To the Zone
The immaculately groomed trail follows a valley with slide paths that run down to the road in various places. Be aware of the avalanche conditions before proceeding! It’s a long way into the zone, but breathtaking vistas and double-wide grooming make the ride enjoyable.
The trail is straightforward with no intersections until 23km and 27km, both of which can be used to gain access to a flat valley bottom called The Meadows. From there you can climb up to Blackwater Meadows, deeper in the zone. Or, continue straight for another 2.5km (from the 27km turnoff) to arrive at the cabin and the start of the main Renshaw riding area.
Having a map and good navigational skills or riding with someone who knows the area is a must on grey, low-visibility days at The Renshaw. There are fingers of trees that can be used as handrails to help with travel here and there, but most of the riding is in the open alpine. The best time to go is on a bluebird day with good stability.
Although expert riding ability isn’t strictly required to get around at Renshaw, there are still many places in which even skilled riders can get themselves into trouble. For the most part however, a good portion of Renshaw’s terrain can be reasonably accessed with intermediate ability on a modern sled.
Heading northwest from the cabin through Cabin Flats towards Mount Renshaw requires a sustained but manageable sidehill. The route offers a couple of different ways to access Backside Meadows. The first is to climb up and over The Ladder, which, at 2100m, is the first pass on the right.
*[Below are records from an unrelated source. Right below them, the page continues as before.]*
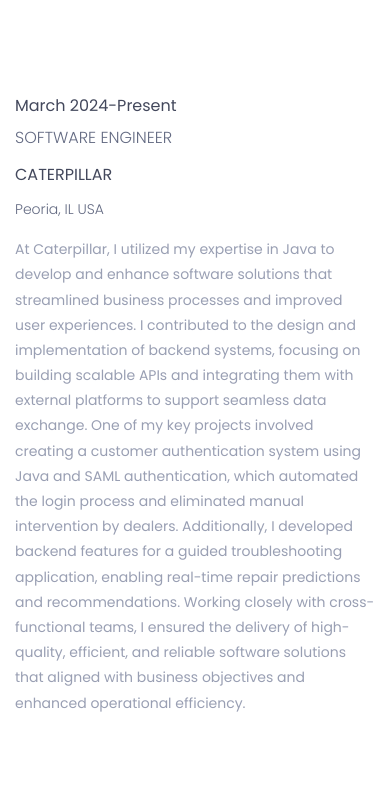
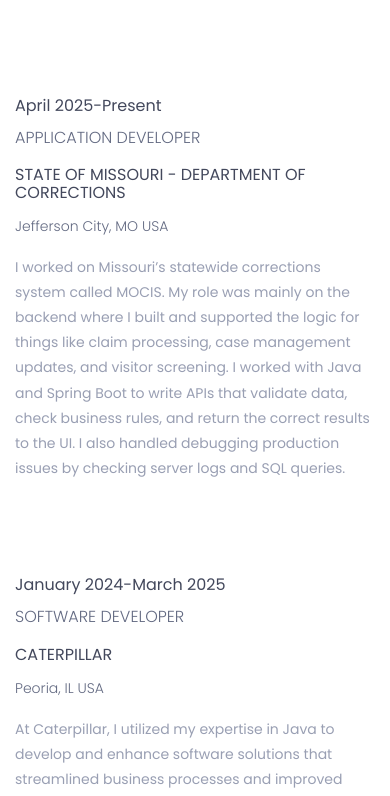
Before and after one commit to VennapusaManoj1998/Manoj_Portfolio, a plain HTML site: page index.html in a window 390 px wide. Shown: the part 4606-5402 px from the top of the page. Drawn offline with nearby package versions, Linux system fonts and the light colour scheme.

Commit message:
Updated
December_2025

```diff
--- a/index.html
+++ b/index.html
@@ -106,7 +106,7 @@
 							<h2>Hi <span>,</span> i am <br> Manoj Vennapusa <span></span>   </h2>
 							<!-- <p>Machine Learning Engineer and Researcher. <br> Currently looking for new grad roles!</p> -->
 							<!-- <h6>As a data detective and NLP enthusiast, I specialize in decoding hidden insights within the data to supercharge business growth. Let's transform raw numbers into actionable strategies! </h6> -->
-							<a href="https://drive.google.com/file/d/1n9GpOrf2yd111ZmNKe3PSPcu0NjMECwE/view?usp=sharing" target="_blank">view resume</a>
+							<a href="https://drive.google.com/file/d/1k8bGtYzvteICXMrTUJ7wU3WPe29ZiFn_/view?usp=drive_link" target="_blank">view resume</a>
 						</div><!--/.header-text-->
 					</div><!--/.col-->
 				</div><!-- /.row-->
@@ -158,7 +158,7 @@
 										<div class="single-about-add-info">
 											<div class="header-text">
 												<center>
-													<a href="https://drive.google.com/file/d/1n9GpOrf2yd111ZmNKe3PSPcu0NjMECwE/view?usp=sharing" target="_blank">view resume</a>
+													<a href="https://drive.google.com/file/d/1k8bGtYzvteICXMrTUJ7wU3WPe29ZiFn_/view?usp=drive_link" target="_blank">view resume</a>
 												</center>
 											</div>
 										</div>
@@ -371,14 +371,49 @@
 				<div class="experience-content">
 					<div class="main-timeline">
 						<ul>
+														<!-- 1 Experience -->
+							<li>
+								<div class="single-timeline-box fix">
+									<div class="row">
+										<div class="col-md-5">
+											<div class="experience-time text-right">
+												<h2>April 2025-Present</h2>
+												<h3>Application Developer </h3>
+											</div><!--/.experience-time-->
+										</div><!--/.col-->
+										<div class="col-md-offset-1 col-md-5">
+											<div class="timeline">
+												<div class="timeline-content">
+													<h4 class="title">
+														<span><i class="fa fa-circle" aria-hidden="true"></i></span>
+														State of Missouri - Department of corrections <br>
+													</h4>
+													<h5>Jefferson City, MO USA</h5>
+													<p class="description">
+														<!-- 1. Applied statistical modelling and machine learning on datasets with over 50 million records to support business decisions.
+<br>2.Built predictive models in Python and SQL, improving forecast accuracy by 15% and reducing manual analysis time.
+<br>3. Created real-time Tableau dashboards with Snowflake, cutting reporting time by 30% and increasing data accessibility
+<br>4. Conducted statistical analysis to uncover key performance indicators, enhancing decision-making insights across teams
+<br>5. Partnered with cross-functional teams to identify data trends, driving recommendations that improved operational -->
+
+I worked on Missouri’s statewide corrections system called MOCIS. My role was mainly on the backend where I built and supported the logic for things like claim processing,
+case management updates, and visitor screening. I worked with Java and Spring Boot to write APIs that validate data, check business rules, and return the correct results to the UI.
+ I also handled debugging production issues by checking server logs and SQL queries.
+													</p>
+												</div><!--/.timeline-content-->
+											</div><!--/.timeline-->
+										</div><!--/.col-->
+									</div>
+								</div><!--/.single-timeline-box-->
+							</li>
 							<!-- 1 Experience -->
 							<li>
 								<div class="single-timeline-box fix">
 									<div class="row">
 										<div class="col-md-5">
 											<div class="experience-time text-right">
-												<h2>March 2024-Present</h2>
-												<h3>Software Engineer </h3>
+												<h2>January 2024-March 2025</h2>
+												<h3>Software Developer </h3>
 											</div><!--/.experience-time-->
 										</div><!--/.col-->
 										<div class="col-md-offset-1 col-md-5">
@@ -445,7 +480,7 @@ Working closely with cross-functional teams, I ensured the delivery of high-qual
 					<div class="col-md-5">
 						<div class="experience-time text-right">
 							<h2>September 2020 - July 2022</h2>
-							<h3>Research Engineer</h3>
+							<h3>Software Developer</h3>
 						</div><!--/.experience-time-->
 					</div><!--/.col-->
 					<div class="col-md-offset-1 col-md-5">
```
Also changed, not shown: 2 other files.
The second way is to drop down 100m below Renshaw Peak and start the climb up to Saddle Bowl and over The Saddle, which tops out at a similar elevation.
Dropping left into Blackwater Meadows past The Saddle offers riders of various ability levels plenty of terrain choices from tree riding to high alpine climbs. For the more adventurous rider, heading over the pass to the northwest offers a steep descent into Weinberg’s Bowl—a north-facing area below Methodist Peak. Weinberg’s Bowl has snow that tends to stay light, dry and preserved during long, sunny spells.
North of the Saddle
Heading in a northerly direction from The Saddle sets the rider up for an easy alpine climb to an unnamed ridge below a sub-peak called Renshaw NW4. Stop to pull out a camera, because the views from this ridge are spectacular.
Continue beyond the ridge, then drop in a northeast direction down the only obvious saddle. At the bottom is a lake flanked by north-facing slopes that feature well-preserved snow, sheltered from the wind and the sun.
Following the drainage to the northwest will funnel the rider down a sometimes-icy slope to Spirit Lake. The north-facing trees around the lake offer some of the best tree riding in the entire area. There are steep, densely-treed technical sidehills for the advanced rider and mellow-spaced trees for the beginner and everyone in-between. These are the goods when the alpine is tracked out.
Showoff Hill and Upper Meadows
Back at the cabin, Showoff Hill (or Idiot Hill depending on who you ask) is visible just 500m to the southwest. It’s a small but steep slope that tempts hillclimbers with the desire to showcase their machines to a captive audience at the cabin. A little farther past Showoff Hill to the southeast is a small area called Upper Meadows. It consists of a little alpine bowl with a couple of tiny lakes, below Sleeper Peak.
A great overview of the area can be had from Pullman Peak, just about 1.5km due east of the cabin, which can be accessed via a mellow ridgeline. Directly below Pullman Peak to the northeast is Wolverine Meadows, which offers more easy alpine riding.
To the north of Renshaw Bowl, riders can also use the Drop Of Doom to access the Backside Meadows; the Drop Of Doom is not as bad as it sounds and can sometimes be an easier route on the way back to the cabin than The Ladder or The Saddle.